BOSTON — After missing the entire 2014-15 season due to a concussion, Boston University’s Sean Maguire is back in the crease and more focused than ever.
The senior goaltender made 24 saves, 10 in the last stanza alone, to help the No. 9 Terriers beat Northeastern 3-1 in the 64th Beanpot semifinal game Monday night at the TD Garden. With the victory, he improved to 8-4-1.
Semifinals: Feb. 1
• Third place: Northeastern 5, Harvard 1
• Championship: Boston College 1, Boston University 0 (OT)
“Our season started and both of our goalies — one of them, Sean, didn’t play a game last year, and the other, Connor LaCouvee, played about six, so we knew there was going to be a little bit of some growing pains when the season started,” said BU coach David Quinn.
“Sean struggled early, probably bottoming out up at Merrimack when we pulled him after giving up four goals on 14 shots, and since then, he hasn’t went back and he’s kept a great attitude.
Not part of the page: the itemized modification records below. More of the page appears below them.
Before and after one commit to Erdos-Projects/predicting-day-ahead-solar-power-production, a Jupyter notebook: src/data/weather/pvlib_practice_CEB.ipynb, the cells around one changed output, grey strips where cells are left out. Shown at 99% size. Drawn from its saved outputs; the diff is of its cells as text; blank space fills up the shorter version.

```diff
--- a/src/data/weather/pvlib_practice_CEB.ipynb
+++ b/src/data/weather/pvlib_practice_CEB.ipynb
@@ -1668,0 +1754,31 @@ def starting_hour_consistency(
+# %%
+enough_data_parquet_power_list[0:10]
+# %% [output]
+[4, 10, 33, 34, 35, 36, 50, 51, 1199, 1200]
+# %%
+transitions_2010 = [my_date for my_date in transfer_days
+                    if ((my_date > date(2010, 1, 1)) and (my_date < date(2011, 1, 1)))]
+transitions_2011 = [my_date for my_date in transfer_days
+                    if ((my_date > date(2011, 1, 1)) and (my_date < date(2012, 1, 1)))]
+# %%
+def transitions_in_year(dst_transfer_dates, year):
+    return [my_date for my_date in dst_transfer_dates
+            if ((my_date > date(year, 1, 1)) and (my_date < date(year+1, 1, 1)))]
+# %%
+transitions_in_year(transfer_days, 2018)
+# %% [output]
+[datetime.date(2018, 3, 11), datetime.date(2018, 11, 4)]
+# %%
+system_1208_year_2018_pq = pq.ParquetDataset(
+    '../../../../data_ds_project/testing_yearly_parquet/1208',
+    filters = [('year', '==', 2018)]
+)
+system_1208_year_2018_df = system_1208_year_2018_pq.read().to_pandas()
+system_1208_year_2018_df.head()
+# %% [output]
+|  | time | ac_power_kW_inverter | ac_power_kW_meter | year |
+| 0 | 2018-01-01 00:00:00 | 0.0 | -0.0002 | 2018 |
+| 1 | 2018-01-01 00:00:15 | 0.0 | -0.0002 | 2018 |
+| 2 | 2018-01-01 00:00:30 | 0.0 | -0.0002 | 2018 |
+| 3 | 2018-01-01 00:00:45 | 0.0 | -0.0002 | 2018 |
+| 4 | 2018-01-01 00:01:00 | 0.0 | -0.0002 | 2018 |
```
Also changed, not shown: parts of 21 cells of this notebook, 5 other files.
He’s played some great hockey in the past month and a half, and there really wasn’t much of a decision to play him tonight.”
Maguire has received each of the last eight starts for the Terriers, going 5-1-2 in those games. He posted a .965 save percentage in his last five games. And over the past 10 weeks, Maguire has posted a 1.92 GAA to go along with a .938 save percentage, which ranked sixth in the nation — and first in Hockey East — during that span.
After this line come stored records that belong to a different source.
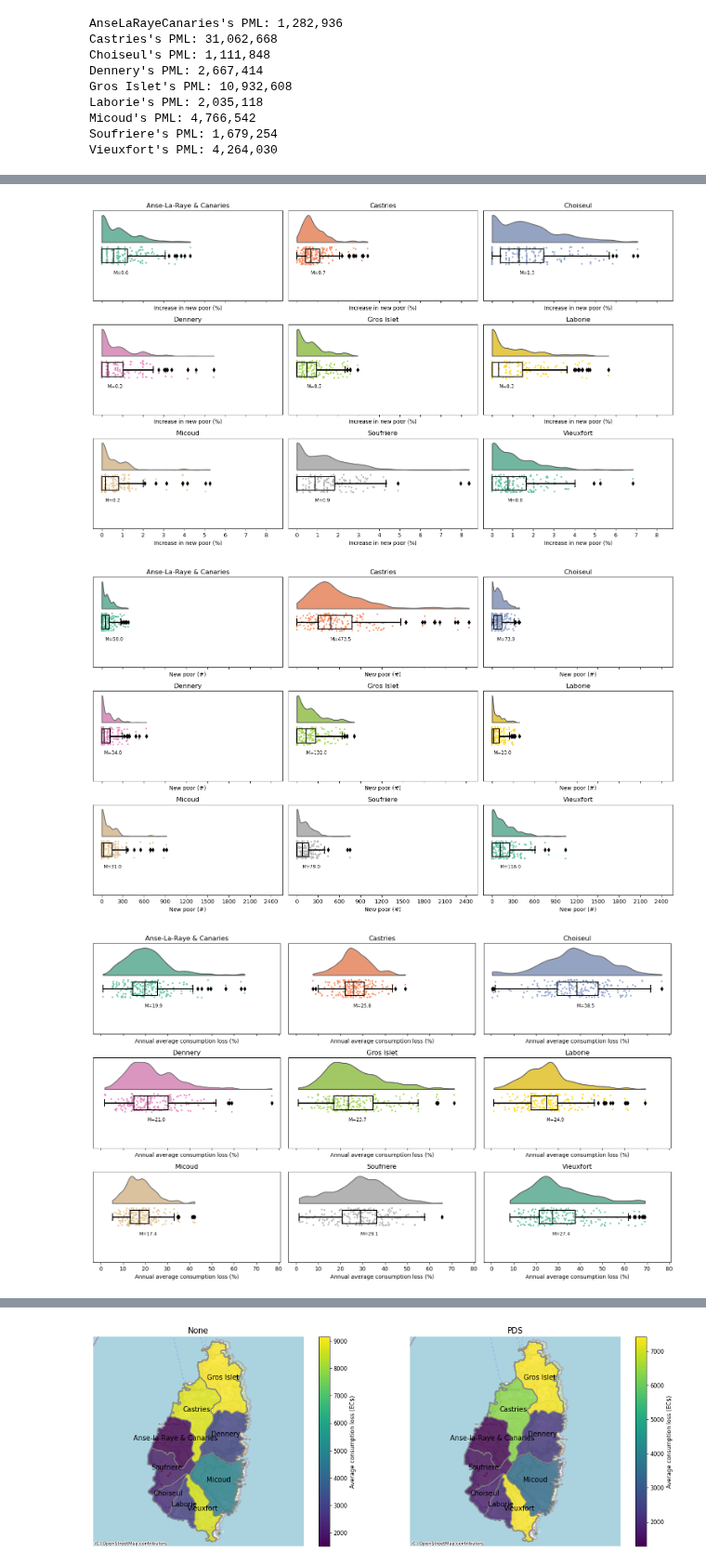
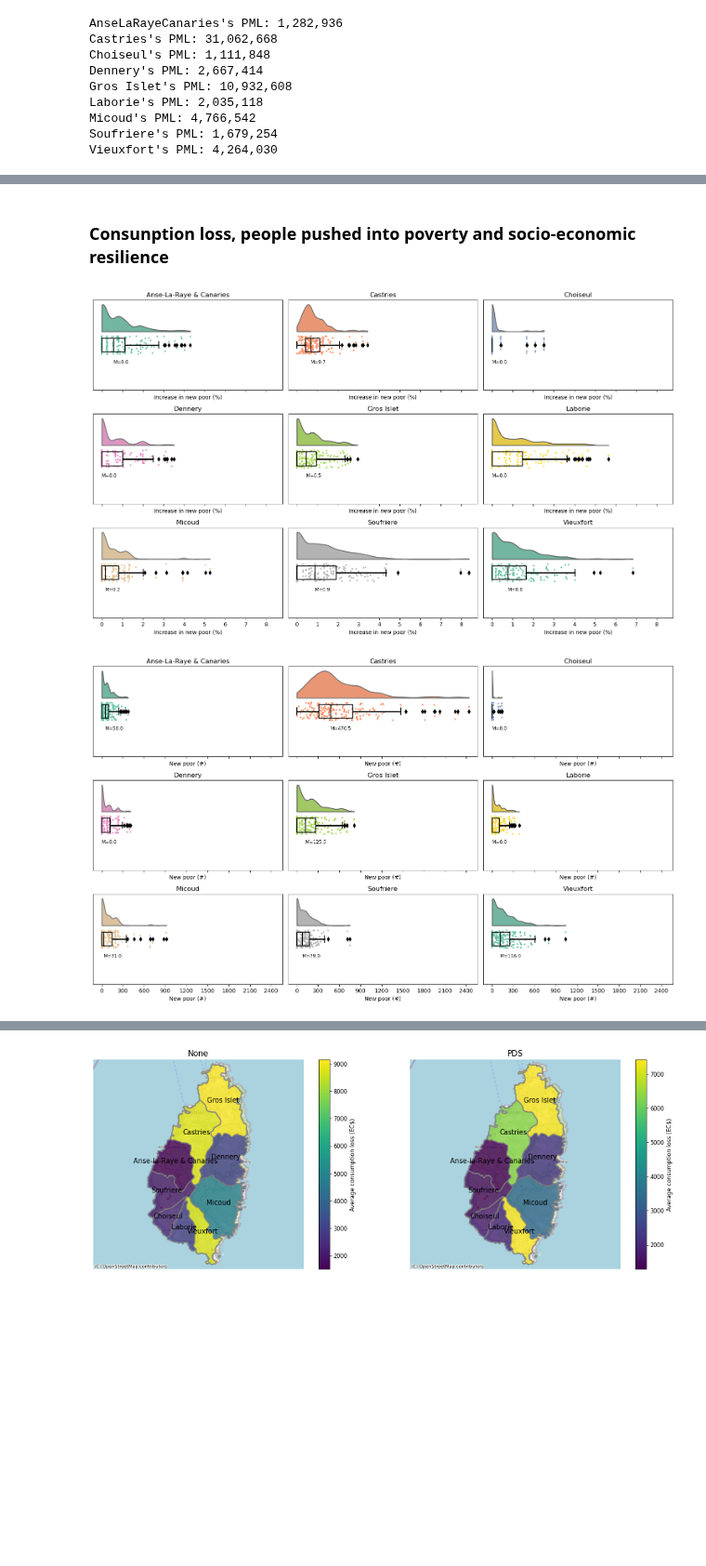
Before and after one commit to mikhailsirenko/unbreakable, a Jupyter notebook: notebooks/analysis.ipynb, the cells around one changed output, grey strips where cells are left out. Shown at 93% size. Cells and saved outputs as stored; diff of their text form; code cells hidden in the pictures; blank space fills up the shorter version.

```diff
--- a/notebooks/analysis.ipynb
+++ b/notebooks/analysis.ipynb
@@ -92,7 +77,9 @@ columns = ['scenario', 'policy', 'district', 'replication',
            'new_poor',
            'total_consumption_loss',
            'pml',
-           'r']
+           'r',
+           'n_weeks_in_poverty',
+           'poverty_gap']
 
 l = []
 
@@ -135,6 +122,18 @@ for scenario in scenarios:
                 new_poor = not_poor_affected.loc[x < poverty_line,:]
                 n_new_poor = round(new_poor['popwgt'].sum())
 
+                # Calculate number of weeks in poverty
+                n_weeks_in_poverty = new_poor['weeks_pov'].tolist()
+
+                # Calculate poverty gap
+                index = new_poor.index.tolist() + poor.index.tolist()
+                all_poor = households.loc[index,:]
+                average_expenditure_poor = (all_poor['aeexp'] * all_poor['popwgt']).sum() / all_poor['popwgt'].sum()
+                poverty_gap = (poverty_line - average_expenditure_poor) / poverty_line
+
+                if poverty_gap > 1:
+                    raise Exception('Poverty gap is greater than 1')
+
                 # Calculate ANNUAL average consumption loss per affected person
                 annual_consumption_loss = (affected_households['consumption_loss_NPV'] / n_years * affected_households['popwgt']).sum()
                 # PER AFFECTED PERSON
@@ -176,10 +175,11 @@ for scenario in scenarios:
                                n_new_poor,
                                total_consumption_loss,
                                pml,
-                               r
+                               r,
+                               n_weeks_in_poverty,
+                               poverty_gap
                                ], index=columns)
                 l.append(s)
-
             stats[district]['no_affected_households'] = no_affected_households
             stats[district]['n_resilience_more_than_1'] = n_resilience_more_than_1
             stats[district]['n_resilience_more_than_1_pct'] = n_resilience_more_than_1 / n_replications
@@ -188,0 +200,3 @@ outcomes = pd.DataFrame(l)
+# %%
+# Sort districts in alphabetical order
+districts = sorted(districts)
@@ -189,9 +251,23 @@ outcomes = pd.DataFrame(l)
+# %% [markdown]
+### Consunption loss, people pushed into poverty and socio-economic resilience
 # %%
 n_districts = len(districts)
 colors = sns.color_palette('Set2', n_colors=len(districts))
 
-x_columns = ['new_poor_increase_pct', 'new_poor', 'annual_average_consumption_loss_pct', 'r']
-x_titles = ['Increase in new poor (%)', 'New poor (#)', 'Annual average consumption loss (%)', 'Socio-economic resilience']
+x_columns = [
+    'new_poor_increase_pct',
+    'new_poor',
+    # 'annual_average_consumption_loss_pct',
+    # 'r',
+    # 'poverty_gap'
+    ]
+x_titles = [
+    'Increase in new poor (%)',
+    'New poor (#)',
+    # 'Annual average consumption loss (%)',
+    # 'Socio-economic resilience',
+    # 'Poverty gap'
+            ]
 
 for x_column, x_title in zip(x_columns, x_titles):
     # if x_column == 'new_poor_increase_pct' or x_column == 'annual_average_consumption_loss_pct':
@@ -252,33 +328,32 @@ for x_column, x_title in zip(x_columns, x_titles):
                     ax=ax[districts.index(district) // 3, districts.index(district) % 3])
 
         if district == 'AnseLaRayeCanaries':
             district_name = 'Anse-La-Raye & Canaries'
         else:
             district_name = district
         ax[districts.index(district) // 3, districts.index(district) % 3].set_title(district_name)
         ax[districts.index(district) // 3, districts.index(district) % 3].set_ylabel('')
         ax[districts.index(district) // 3, districts.index(district) % 3].set_xlabel(x_title)
 
         # Remove x-axis labels
         ax[districts.index(district) // 3, districts.index(district) % 3].set_yticklabels([])
         # Remove y-axis ticks
         ax[districts.index(district) // 3, districts.index(district) % 3].set_yticks([])
 
         # Do not display floats in the x-axis
         ax[districts.index(district) // 3, districts.index(district) % 3].xaxis.set_major_locator(MaxNLocator(integer=True))
 
         # Plot the median
         # ax[districts.index(district) // 3, districts.index(district) % 3].axvline(df[x_column].median(), color='black', linestyle='--', linewidth=1)
         # Add text close to the boxplot's median
         ax[districts.index(district) // 3, districts.index(district) % 3].text(df[x_column].median(), 0.2,
                                                                                f'M={df[x_column].median():.1f}',
                                                                                horizontalalignment='left', size='small', color='black')
 
     # Add a super title
     # fig.suptitle(x_title, fontsize=16)
     fig.tight_layout()
     plt.savefig(f'../figures/{x_column}.png', dpi=300, bbox_inches='tight')
 # %% [output]
-[figure, old version]
+[figure, new version]
-[figure, old version]
+[figure, new version]
-[figure, removed]
```
Also changed, not shown: parts of 10 cells of this notebook, 1 other file.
“I think I just had to find out what kind of goalie I was again,” said Maguire. “It took a little while to get my feet wet, coming back from a year without playing and coming back into a competitive league like Hockey East — it’s not easy. I just needed to get a few wins under my belt, bottle up the performances and roll with it — keep going into each game like you ended the last one. Just flow.”
The turning point was against No. 1 Quinnipiac on Dec. 14, when Maguire made 36 saves in BU’s 4-1 win, a performance that earned him Hockey East defensive player of the week honors.
So why the sudden turnaround? Maguire assures it wasn’t nerves in the beginning of the season after coming off a year of no play. It was quite the opposite.
“I wasn’t nervous, I was actually really excited,” he said without hesitation. “And I was way more intense than I had to be going into games, and I needed to calm down. So that’s what I did.”
Injuries can be devastating, not only physically, but emotionally. However, it’s how people handle tough situations that truly shows their character. Instead of reflecting on his medically redshirted junior season as a setback, the British Columbia native saw it as an opportunity to become even stronger — both mentally and on the ice.
“There’s an opportunity to either decline or excel,” Maguire said. “But what I tried to do was get in the best physical shape I could and follow all the doctors’ orders. I used all of my positive assets to my advantage rather than focus on the negative things because positive thinking always works; negative thinking, it drags you down. All I could do was remain positive and just know that things were going to get better.”
After four months of rest after his March 2014 concussion, the Pittsburgh Penguins draft pick said he “had a lot of extra time” to “focus and hone in on the skills that needed to be developed,” one of those being his hands.
“Catching pucks, seeing pucks, keeping my hands up all the time in front of me — my hand placement and positioning was one thing I had to work on and that’s definitely improved a lot — that’s one of the strongest parts of my game right now,” Maguire said. “I am really happy to have had that time to work on it because when you are in the season you don’t have time.”
Maguire credits his best friends — his fellow senior teammates — as having stuck by his side, providing the support he needed to transition back into his place on the team.
“We have a really tight-knit group,” he said with a smile. “Throughout the process of my recovery, I found out I have a lot of friends who I am going to keep for the rest of my life here.”
Before next Monday’s championship game against Boston College, the Terriers travel to Amherst to face off against Massachusetts on Friday night. The 6-foot-2 netminder has learned to take one day and one save at a time.
“My mindset now whenever a guy is coming down the wing at me or has a puck in the slot is that this is the only thing I have to worry about — this one shot, so let’s make this one save,” Maguire said. “We haven’t won the Beanpot yet, so my next goal is stopping the next shot in practice — that’s all I am focused on, getting better this week. Then I’m focused on UMass. Then as soon as I step on the Garden ice again, we have to figure out how to beat BC.”